• Record extracts:
________________

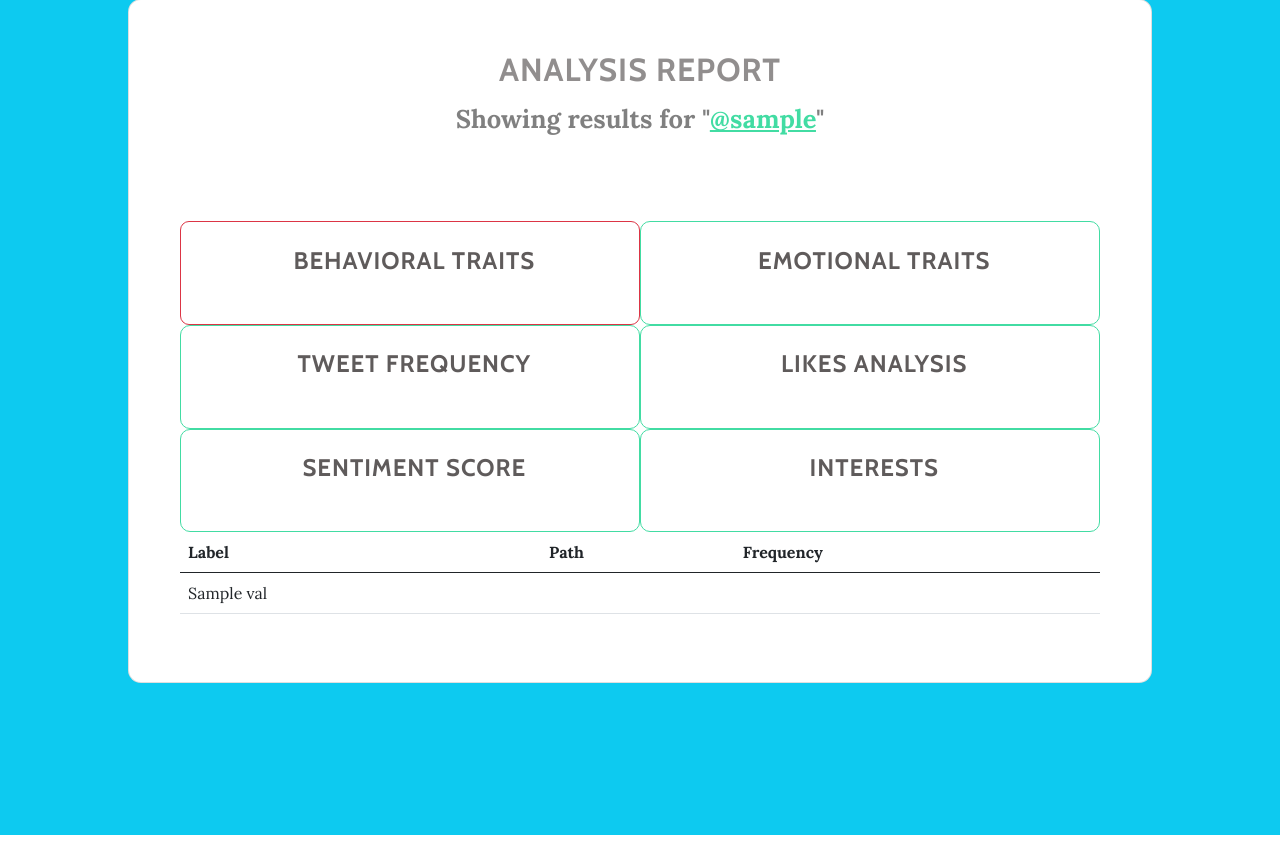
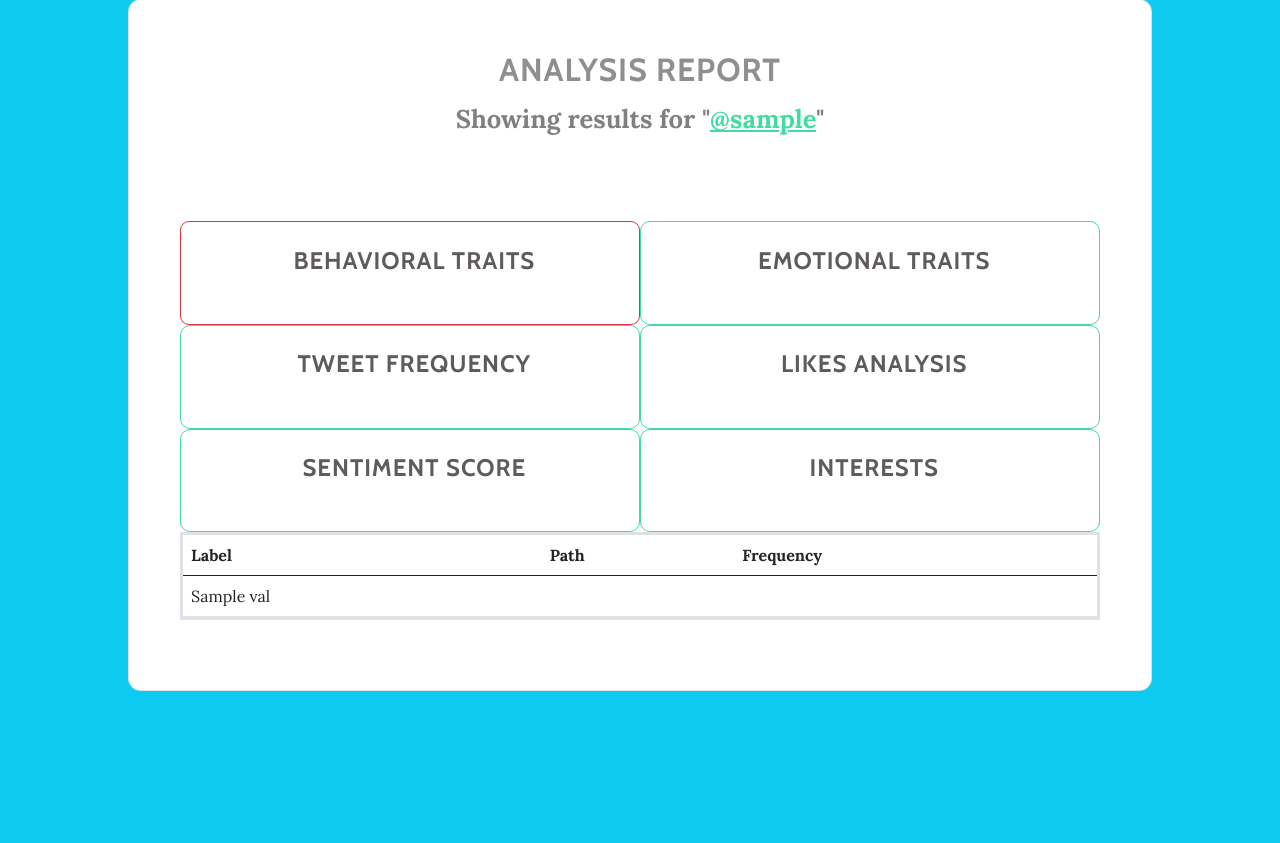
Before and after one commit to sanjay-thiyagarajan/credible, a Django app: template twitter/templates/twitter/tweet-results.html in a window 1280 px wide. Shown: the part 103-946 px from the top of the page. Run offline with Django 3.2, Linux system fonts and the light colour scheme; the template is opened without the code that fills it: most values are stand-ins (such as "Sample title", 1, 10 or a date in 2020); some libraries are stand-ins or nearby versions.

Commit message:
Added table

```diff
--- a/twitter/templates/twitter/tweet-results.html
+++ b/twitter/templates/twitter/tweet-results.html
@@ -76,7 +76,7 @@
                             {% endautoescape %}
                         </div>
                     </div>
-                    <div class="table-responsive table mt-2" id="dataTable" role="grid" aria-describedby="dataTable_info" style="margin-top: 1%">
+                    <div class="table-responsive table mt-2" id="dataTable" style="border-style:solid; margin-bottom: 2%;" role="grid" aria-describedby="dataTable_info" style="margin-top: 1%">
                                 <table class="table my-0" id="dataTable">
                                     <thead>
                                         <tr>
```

________________

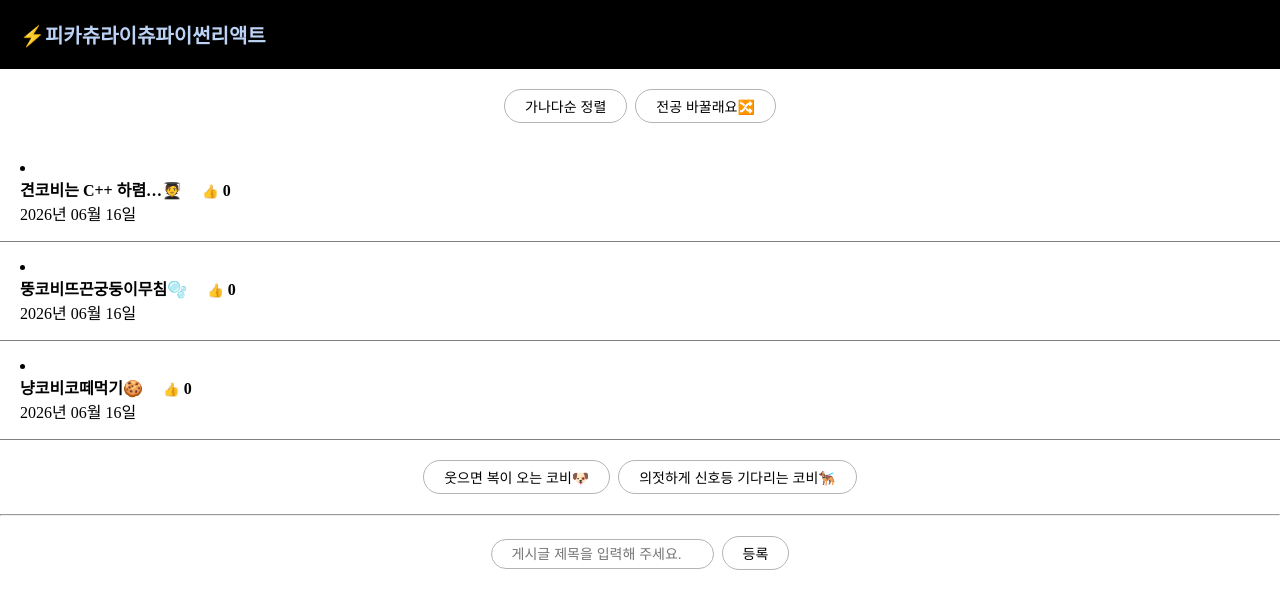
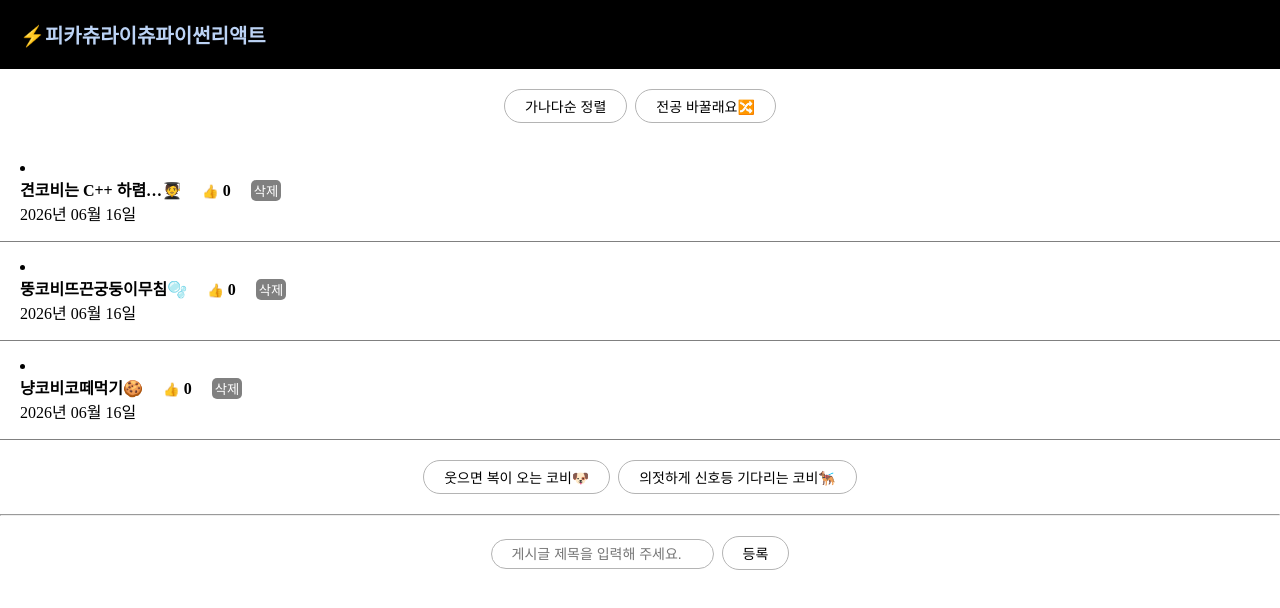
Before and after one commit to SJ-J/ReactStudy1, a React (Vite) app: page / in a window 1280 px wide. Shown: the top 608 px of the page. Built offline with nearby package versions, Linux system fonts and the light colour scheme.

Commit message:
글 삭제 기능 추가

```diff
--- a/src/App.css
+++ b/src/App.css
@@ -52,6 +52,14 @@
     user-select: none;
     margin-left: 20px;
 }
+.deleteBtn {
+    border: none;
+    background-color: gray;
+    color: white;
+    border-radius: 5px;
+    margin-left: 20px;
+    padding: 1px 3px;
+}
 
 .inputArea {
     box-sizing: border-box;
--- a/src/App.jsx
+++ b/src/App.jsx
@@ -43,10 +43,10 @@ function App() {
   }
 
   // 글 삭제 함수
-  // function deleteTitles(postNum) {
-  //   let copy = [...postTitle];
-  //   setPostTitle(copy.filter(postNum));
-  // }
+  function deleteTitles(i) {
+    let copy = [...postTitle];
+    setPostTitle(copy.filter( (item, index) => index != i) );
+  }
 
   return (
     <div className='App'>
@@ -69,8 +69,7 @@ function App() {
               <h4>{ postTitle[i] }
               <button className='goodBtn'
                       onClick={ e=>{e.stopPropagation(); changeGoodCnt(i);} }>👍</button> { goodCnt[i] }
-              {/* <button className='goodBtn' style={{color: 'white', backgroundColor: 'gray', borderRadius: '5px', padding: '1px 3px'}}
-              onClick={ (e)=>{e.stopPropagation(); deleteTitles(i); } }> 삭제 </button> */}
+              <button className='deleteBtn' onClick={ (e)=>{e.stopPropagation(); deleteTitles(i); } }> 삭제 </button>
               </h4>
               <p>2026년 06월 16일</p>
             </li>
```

________________

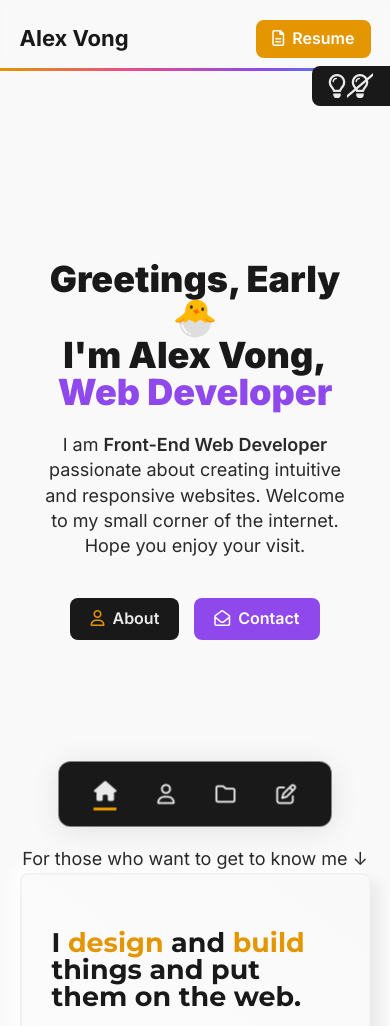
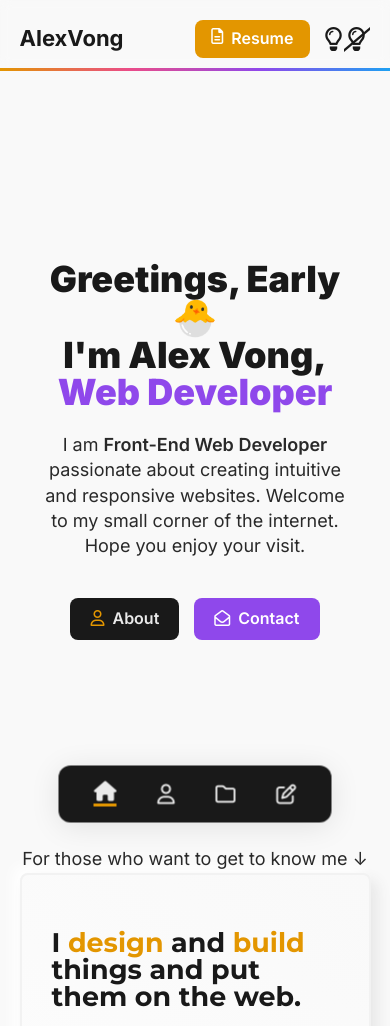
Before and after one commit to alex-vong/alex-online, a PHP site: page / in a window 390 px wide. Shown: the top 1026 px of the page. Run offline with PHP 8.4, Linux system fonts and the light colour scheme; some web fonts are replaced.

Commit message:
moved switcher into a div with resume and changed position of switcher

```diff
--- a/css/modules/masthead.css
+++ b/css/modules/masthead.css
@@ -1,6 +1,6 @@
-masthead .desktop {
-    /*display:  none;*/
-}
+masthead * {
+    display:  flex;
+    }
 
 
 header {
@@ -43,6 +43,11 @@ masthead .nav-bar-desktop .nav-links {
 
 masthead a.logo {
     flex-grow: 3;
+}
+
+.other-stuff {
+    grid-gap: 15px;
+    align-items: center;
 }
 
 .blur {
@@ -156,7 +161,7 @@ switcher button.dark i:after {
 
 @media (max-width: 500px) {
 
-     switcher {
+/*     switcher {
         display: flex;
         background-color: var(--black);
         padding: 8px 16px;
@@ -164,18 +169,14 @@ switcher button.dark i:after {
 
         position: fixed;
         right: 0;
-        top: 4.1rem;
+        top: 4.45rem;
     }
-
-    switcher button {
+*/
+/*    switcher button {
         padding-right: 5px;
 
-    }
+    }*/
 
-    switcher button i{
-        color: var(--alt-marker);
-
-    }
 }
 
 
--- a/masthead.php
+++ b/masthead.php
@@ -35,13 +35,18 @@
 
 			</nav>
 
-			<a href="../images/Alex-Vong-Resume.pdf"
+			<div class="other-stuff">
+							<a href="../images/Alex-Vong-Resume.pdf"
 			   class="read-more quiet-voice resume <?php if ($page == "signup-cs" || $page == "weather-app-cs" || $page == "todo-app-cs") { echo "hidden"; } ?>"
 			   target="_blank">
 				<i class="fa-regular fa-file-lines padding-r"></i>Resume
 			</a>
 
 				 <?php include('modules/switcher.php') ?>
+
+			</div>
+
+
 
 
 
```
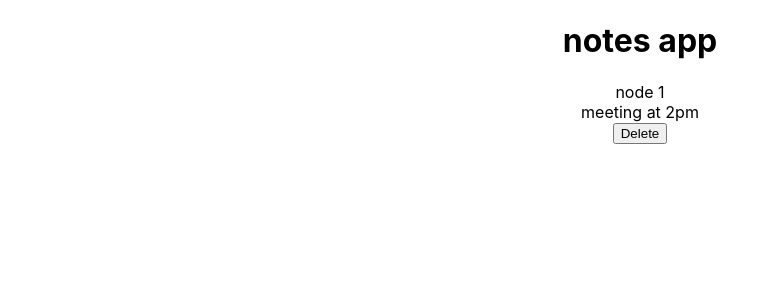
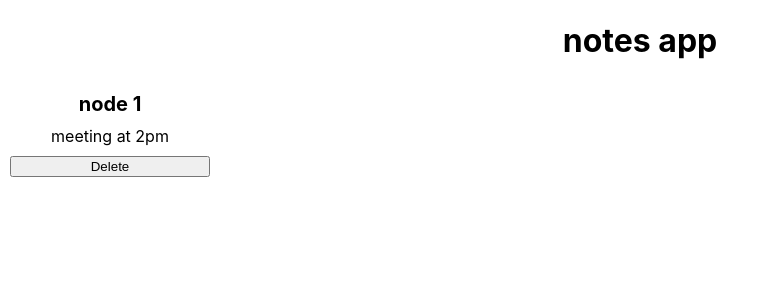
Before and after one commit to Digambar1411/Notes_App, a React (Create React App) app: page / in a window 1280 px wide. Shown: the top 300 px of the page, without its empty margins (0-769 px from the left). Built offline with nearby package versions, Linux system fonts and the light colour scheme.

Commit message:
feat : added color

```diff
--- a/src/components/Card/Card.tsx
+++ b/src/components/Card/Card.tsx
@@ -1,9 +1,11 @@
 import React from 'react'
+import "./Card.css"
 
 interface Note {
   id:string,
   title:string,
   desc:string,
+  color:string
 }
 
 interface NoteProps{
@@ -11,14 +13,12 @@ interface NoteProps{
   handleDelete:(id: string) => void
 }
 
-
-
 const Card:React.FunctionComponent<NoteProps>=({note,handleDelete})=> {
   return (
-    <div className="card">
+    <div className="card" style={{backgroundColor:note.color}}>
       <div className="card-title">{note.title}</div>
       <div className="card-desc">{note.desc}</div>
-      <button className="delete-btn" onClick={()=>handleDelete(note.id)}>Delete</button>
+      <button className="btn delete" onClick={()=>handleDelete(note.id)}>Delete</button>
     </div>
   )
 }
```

________________

• Assignment:
Scan the listing for the string "from". Copy each line that has it.

• Problem solution:
Before and after one commit to sanjay-thiyagarajan/credible, a Django app: template twitter/templates/twitter/tweet-results.html in a window 1280 px wide. Shown: the part 103-946 px from the top of the page. Run offline with Django 3.2, Linux system fonts and the light colour scheme; the template is opened without the code that fills it: most values are stand-ins (such as "Sample title", 1, 10 or a date in 2020); some libraries are stand-ins or nearby versions.
Before and after one commit to Digambar1411/Notes_App, a React (Create React App) app: page / in a window 1280 px wide. Shown: the top 300 px of the page, without its empty margins (0-769 px from the left). Built offline with nearby package versions, Linux system fonts and the light colour scheme.
 import React from 'react'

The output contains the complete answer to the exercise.